Autumn has definitely arrived now. The early morning temperatures have dropped and one now needs to wear a fleece or jacket first thing in the day again. The sun is rising later and setting earlier every day. The leaves on the trees are starting to change colour again and are dropping from the branches. The winds have picked up seasonally and the leaves chase each other all over the place. Sometimes it looks like they are doing some type of intricate dance. The grass is starting to change colour and the veld has turned to gold in places. There is still a fair amount of grass cover in the concession as a result of the good rains that we had last summer and we are of the opinion that there will be good grazing for the animals for the majority of the winter months ahead. In the valleys, where the water table is high there are still some thick stands of green grass. Many of the seasonal waterholes have dried up or are drying up, but there is still a fair bit of water in patches in the N’wanetsi River and the in the deeper pools in the valleys for the animals to drink. Gudzani Dam still has water and is attracting quite a few animals, such as elephants and buffalos.

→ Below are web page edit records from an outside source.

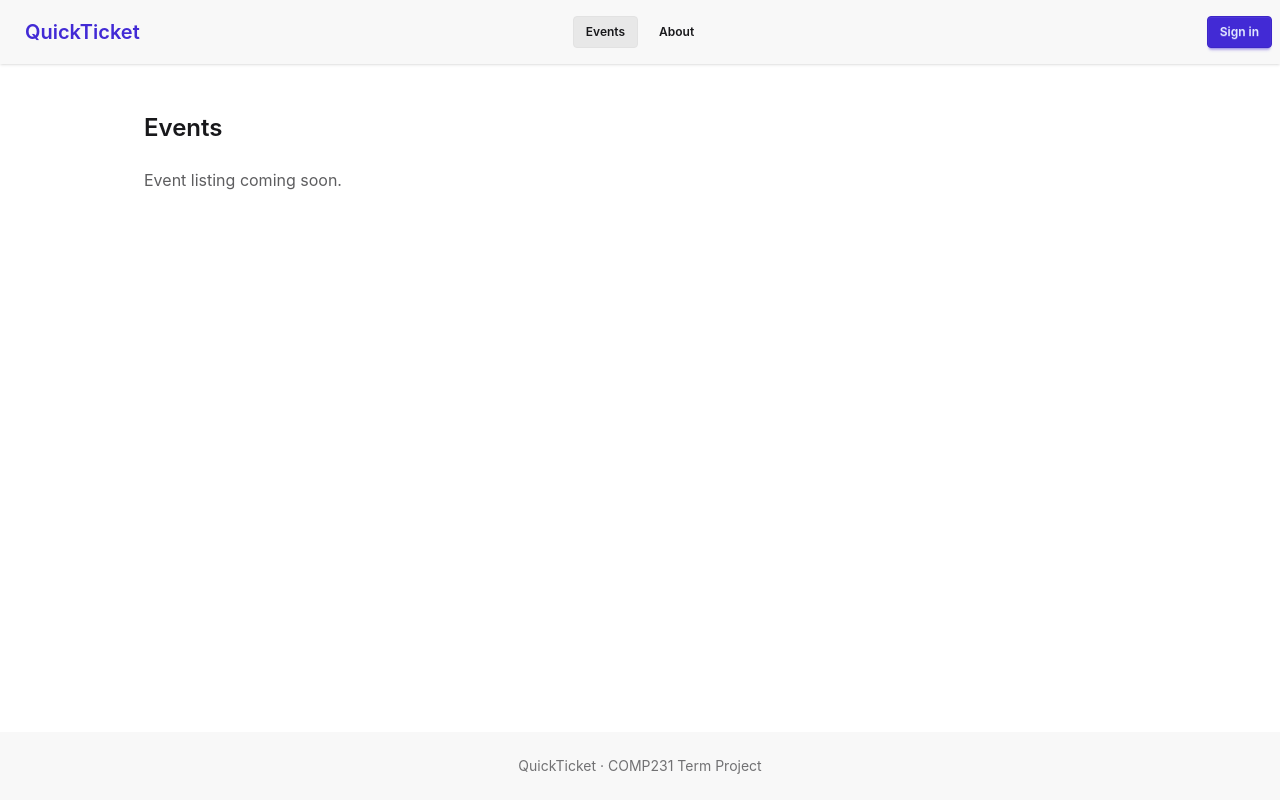
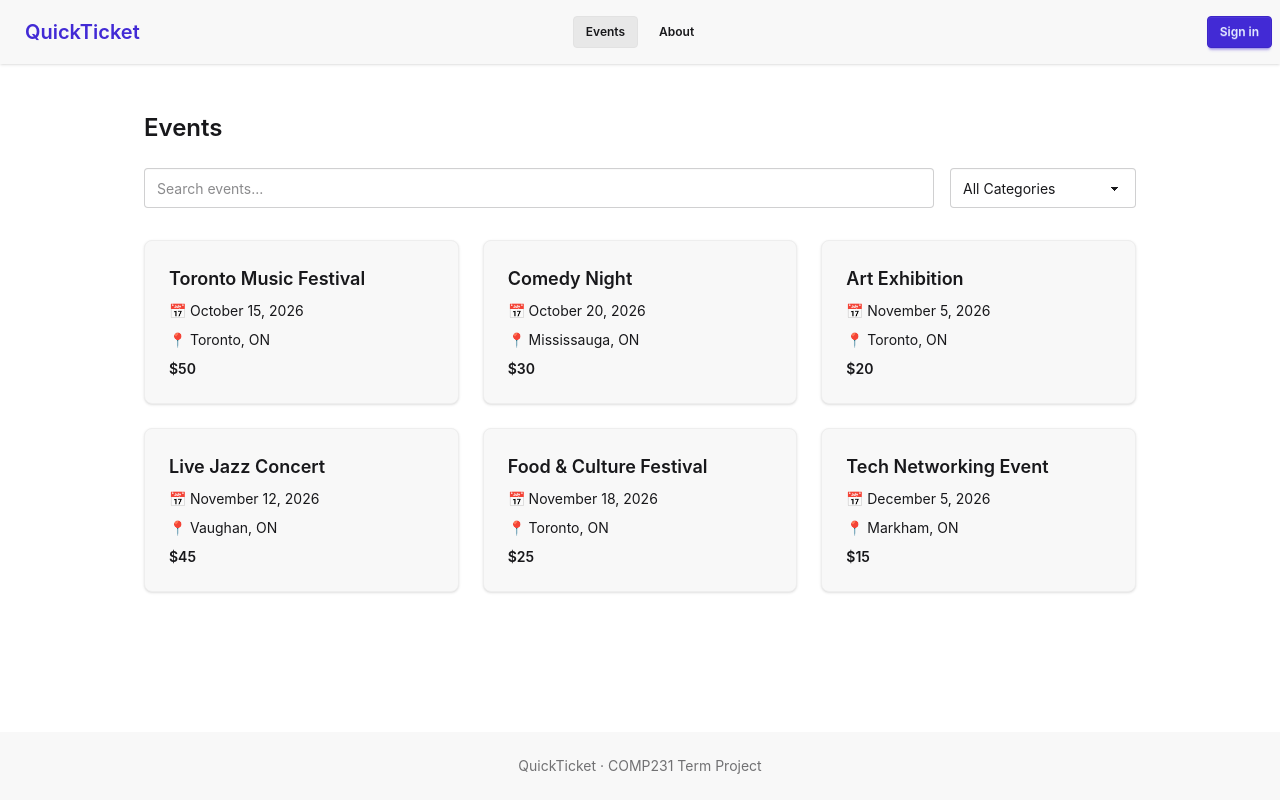
Before and after one commit to thegamecracks/quickticket, a React (Vite) app in the folder frontend/: page /events in a window 1280 px wide. Built offline with nearby package versions, Linux system fonts and the light colour scheme.

Commit message:
Add initial event discovery page

```diff
--- /dev/null
+++ b/frontend/src/components/EventCard.tsx
@@ -0,0 +1,26 @@
+
+export type EventInfo = {
+    id: number
+    title: string
+    date: string
+    location: string
+    price: number
+  }
+
+  type EventCardProps = {
+    event: EventInfo
+  }
+
+  export default function EventCard({ event }: EventCardProps) {
+    return (
+      <div className="card bg-base-200 border border-base-300 shadow-sm">
+        <div className="card-body">
+          <h2 className="card-title">{event.title}</h2>
+
+          <p>📅 {event.date}</p>
+          <p>📍 {event.location}</p>
+          <p className="font-semibold">${event.price}</p>
+        </div>
+      </div>
+    )
+  }
--- a/frontend/src/pages/EventsPage.tsx
+++ b/frontend/src/pages/EventsPage.tsx
@@ -1,8 +1,167 @@
+
+import { useSearchParams } from 'react-router'
+import EventCard, { type EventInfo } from '../components/EventCard'
+
+// Available event categories
+const categories = [
+  'All',
+  'Music',
+  'Comedy',
+  'Art',
+  'Food',
+  'Technology',
+] as const
+
+type EventCategory = Exclude<(typeof categories)[number], 'All'>
+
+type CategorizedEvent = EventInfo & {
+  category: EventCategory
+}
+
+// Temporary events until the backend is ready
+const events: CategorizedEvent[] = [
+  {
+    id: 1,
+    title: 'Toronto Music Festival',
+    date: 'October 15, 2026',
+    location: 'Toronto, ON',
+    price: 50,
+    category: 'Music',
+  },
+  {
+    id: 2,
+    title: 'Comedy Night',
+    date: 'October 20, 2026',
+    location: 'Mississauga, ON',
+    price: 30,
+    category: 'Comedy',
+  },
+  {
+    id: 3,
+    title: 'Art Exhibition',
+    date: 'November 5, 2026',
+    location: 'Toronto, ON',
+    price: 20,
+    category: 'Art',
+  },
+  {
+    id: 4,
+    title: 'Live Jazz Concert',
+    date: 'November 12, 2026',
+    location: 'Vaughan, ON',
+    price: 45,
+    category: 'Music',
+  },
+  {
+    id: 5,
+    title: 'Food & Culture Festival',
+    date: 'November 18, 2026',
+    location: 'Toronto, ON',
+    price: 25,
+    category: 'Food',
+  },
+  {
+    id: 6,
+    title: 'Tech Networking Event',
+    date: 'December 5, 2026',
+    location: 'Markham, ON',
+    price: 15,
+    category: 'Technology',
+  },
+]
+
 export default function EventsPage() {
+  const [searchParams, setSearchParams] = useSearchParams()
+
+  // Read search and category from the URL
+  const search = searchParams.get('search') ?? ''
+  const selectedCategory = searchParams.get('category') ?? 'All'
+
+  // Filter events by search and category
+  const filteredEvents = events.filter((event) => {
+    const searchText = search.toLowerCase()
+
+    const matchesSearch =
+      event.title.toLowerCase().includes(searchText) ||
+      event.location.toLowerCase().includes(searchText)
+
+    const matchesCategory =
+      selectedCategory === 'All' ||
+      event.category === selectedCategory
+
+    return matchesSearch && matchesCategory
+  })
+
+  // Update the search parameter
+  const handleSearch = (value: string) => {
+    const nextParams = new URLSearchParams(searchParams)
+
+    if (value) {
+      nextParams.set('search', value)
+    } else {
+      nextParams.delete('search')
+    }
+
+    setSearchParams(nextParams, { replace: true })
+  }
+
+  // Update the category parameter
+  const handleCategory = (value: string) => {
+    const nextParams = new URLSearchParams(searchParams)
+
+    if (value === 'All') {
+      nextParams.delete('category')
+    } else {
+      nextParams.set('category', value)
+    }
+
+    setSearchParams(nextParams, { replace: true })
+  }
+
   return (
     <section className="mx-auto w-full max-w-5xl grow px-4 py-12">
-      <h1 className="mb-6 text-2xl font-semibold">Events</h1>
-      <p className="text-base-content/70">Event listing coming soon.</p>
+      <h1 className="mb-6 text-2xl font-semibold">
+        Events
+      </h1>
+
+      {/* Search and category filter */}
+      <div className="mb-8 flex flex-col gap-4 sm:flex-row">
+        <input
+          type="text"
+          placeholder="Search events..."
+          aria-label="Search events"
+          className="input input-bordered w-full"
+          value={search}
+          onChange={(e) => handleSearch(e.target.value)}
+        />
+
+        <select
+          aria-label="Filter by category"
+          className="select select-bordered w-full sm:w-56"
+          value={selectedCategory}
+          onChange={(e) => handleCategory(e.target.value)}
+        >
+          {categories.map((category) => (
+            <option key={category} value={category}>
+              {category === 'All' ? 'All Categories' : category}
+            </option>
+          ))}
+        </select>
+      </div>
+
+      {/* Event cards */}
+      <div className="grid grid-cols-1 gap-6 md:grid-cols-2 lg:grid-cols-3">
+        {filteredEvents.map((event) => (
+          <EventCard key={event.id} event={event} />
+        ))}
+      </div>
+
+      {/* No matching events */}
+      {filteredEvents.length === 0 && (
+        <p className="text-base-content/70">
+          No events found.
+        </p>
+      )}
     </section>
   )
 }
```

The impala lilies are in full flower now. They add a bit of colour to the landscape where they occur. Some of the aloes on the ridges are also just starting to bloom and will soon be attracting the beautiful, metallic-coloured sunbirds who are enticed to the sweet nectar in the flowers. The summer migrants have disappeared and birds such as the cuckoos, the European and southern carmine bee-eaters, barn swallows, lesser-spotted eagles and Wahlberg’s eagles have started their long journeys northwards. Although the intra-African and Palearctic migrants have now left we have seen some of the altitudinal migrants arriving back. These are birds that move from the high mountains to the west of the area (where it is getting much colder now) and come down to the Lowveld where the day temperatures are still warmer. These include birds such as the beautiful red-capped robin-chat, which has become a regular in the thickets at Sweni Lodge, and the stone chats that can now be seen perched on top of bushes in the open grasslands (they are particularly obvious when driving on the H6 road between the lodges and the staff village). Over the last few weeks we have been hearing the lions roaring close to the camp at night. Although there have been no guests at the lodges (due to the lockdown) we have seen the Shish Pride on one or two occasions near the camp and we have seen Mananga Pride, on the odd occasion, while checking the boundary roads. The cubs are growing up quickly and are still looking healthy. It makes us wonder what they are thinking now that they are not seeing vehicles as often anymore. We are looking forward to the time that people can and are willing to travel again. Come and visit as soon as you can. We would love to share to this amazing area and the stunning nature and wilderness here with you again.